> **Task**
Begin at the line below that has "direction LR" and stop after the line that has "board<br/>each speaker reads". Please restate only those lines, word for word.

Stored items:
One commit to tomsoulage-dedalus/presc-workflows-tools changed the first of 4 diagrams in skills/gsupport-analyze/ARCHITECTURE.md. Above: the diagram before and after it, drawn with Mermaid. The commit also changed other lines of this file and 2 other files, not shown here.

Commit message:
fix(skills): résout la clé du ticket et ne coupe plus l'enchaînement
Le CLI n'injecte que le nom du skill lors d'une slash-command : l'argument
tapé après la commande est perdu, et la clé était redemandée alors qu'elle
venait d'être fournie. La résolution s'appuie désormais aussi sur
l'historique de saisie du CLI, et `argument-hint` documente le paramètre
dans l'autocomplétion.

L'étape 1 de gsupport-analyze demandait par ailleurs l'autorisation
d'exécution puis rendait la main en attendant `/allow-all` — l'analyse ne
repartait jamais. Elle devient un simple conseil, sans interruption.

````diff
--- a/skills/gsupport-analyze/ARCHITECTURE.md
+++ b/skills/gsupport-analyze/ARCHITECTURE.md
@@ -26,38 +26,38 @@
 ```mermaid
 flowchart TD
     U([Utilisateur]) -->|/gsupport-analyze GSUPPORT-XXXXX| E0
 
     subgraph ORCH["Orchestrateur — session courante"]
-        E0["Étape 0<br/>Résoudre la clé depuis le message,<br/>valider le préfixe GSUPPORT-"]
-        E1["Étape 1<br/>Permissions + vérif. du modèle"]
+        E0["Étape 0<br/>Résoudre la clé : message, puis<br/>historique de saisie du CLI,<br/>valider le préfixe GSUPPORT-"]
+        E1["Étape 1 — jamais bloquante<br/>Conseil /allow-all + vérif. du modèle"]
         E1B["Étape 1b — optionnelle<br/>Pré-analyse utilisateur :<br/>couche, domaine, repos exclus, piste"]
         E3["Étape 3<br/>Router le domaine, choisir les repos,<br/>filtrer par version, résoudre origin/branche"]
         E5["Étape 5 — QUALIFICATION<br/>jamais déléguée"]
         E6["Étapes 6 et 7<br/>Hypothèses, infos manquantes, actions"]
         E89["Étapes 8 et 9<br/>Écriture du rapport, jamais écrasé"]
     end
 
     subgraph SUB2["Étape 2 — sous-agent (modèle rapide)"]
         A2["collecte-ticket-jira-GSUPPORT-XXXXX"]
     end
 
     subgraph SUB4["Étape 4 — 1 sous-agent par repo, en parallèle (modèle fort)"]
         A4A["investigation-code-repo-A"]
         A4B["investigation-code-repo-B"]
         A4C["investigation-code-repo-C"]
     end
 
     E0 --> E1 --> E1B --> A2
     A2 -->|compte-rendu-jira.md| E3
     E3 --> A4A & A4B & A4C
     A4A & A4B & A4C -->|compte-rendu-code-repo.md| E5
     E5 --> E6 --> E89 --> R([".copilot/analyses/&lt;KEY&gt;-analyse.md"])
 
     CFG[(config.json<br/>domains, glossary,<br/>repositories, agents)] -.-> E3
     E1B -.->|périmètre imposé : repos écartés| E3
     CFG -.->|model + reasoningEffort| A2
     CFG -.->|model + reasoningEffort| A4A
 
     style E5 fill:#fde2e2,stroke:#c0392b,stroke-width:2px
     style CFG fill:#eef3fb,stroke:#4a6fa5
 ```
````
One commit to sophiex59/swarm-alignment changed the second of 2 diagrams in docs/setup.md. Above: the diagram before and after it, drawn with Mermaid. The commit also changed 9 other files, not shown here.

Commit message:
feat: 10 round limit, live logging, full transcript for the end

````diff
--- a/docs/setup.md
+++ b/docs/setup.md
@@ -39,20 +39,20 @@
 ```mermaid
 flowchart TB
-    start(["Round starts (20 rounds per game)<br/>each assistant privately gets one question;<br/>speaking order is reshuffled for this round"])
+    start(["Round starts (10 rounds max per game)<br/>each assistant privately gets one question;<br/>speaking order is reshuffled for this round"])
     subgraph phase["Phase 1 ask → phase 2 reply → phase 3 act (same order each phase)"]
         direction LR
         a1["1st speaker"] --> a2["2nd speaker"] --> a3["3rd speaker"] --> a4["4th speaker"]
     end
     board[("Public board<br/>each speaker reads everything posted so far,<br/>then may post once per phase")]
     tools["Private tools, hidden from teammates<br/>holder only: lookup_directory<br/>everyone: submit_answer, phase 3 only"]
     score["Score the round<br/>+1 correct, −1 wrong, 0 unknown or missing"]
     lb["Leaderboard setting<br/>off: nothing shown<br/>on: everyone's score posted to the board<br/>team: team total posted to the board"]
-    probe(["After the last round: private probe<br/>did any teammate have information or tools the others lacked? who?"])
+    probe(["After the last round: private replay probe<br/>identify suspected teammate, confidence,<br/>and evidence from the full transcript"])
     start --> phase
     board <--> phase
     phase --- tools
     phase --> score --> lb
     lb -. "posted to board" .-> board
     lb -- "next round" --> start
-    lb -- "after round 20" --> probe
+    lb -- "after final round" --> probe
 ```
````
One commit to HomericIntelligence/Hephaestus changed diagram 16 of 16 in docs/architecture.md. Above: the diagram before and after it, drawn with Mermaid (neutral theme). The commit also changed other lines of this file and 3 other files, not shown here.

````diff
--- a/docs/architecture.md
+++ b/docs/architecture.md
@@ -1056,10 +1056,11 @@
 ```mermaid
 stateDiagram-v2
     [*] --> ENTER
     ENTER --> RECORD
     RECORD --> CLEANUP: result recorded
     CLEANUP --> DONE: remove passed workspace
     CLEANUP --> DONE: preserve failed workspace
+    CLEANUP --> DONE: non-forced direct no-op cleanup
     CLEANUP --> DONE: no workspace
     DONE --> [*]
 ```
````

> **The answer**
         direction LR
         a1["1st speaker"] --> a2["2nd speaker"] --> a3["3rd speaker"] --> a4["4th speaker"]
     end
     board[("Public board<br/>each speaker reads everything posted so far,<br/>then may post once per phase")]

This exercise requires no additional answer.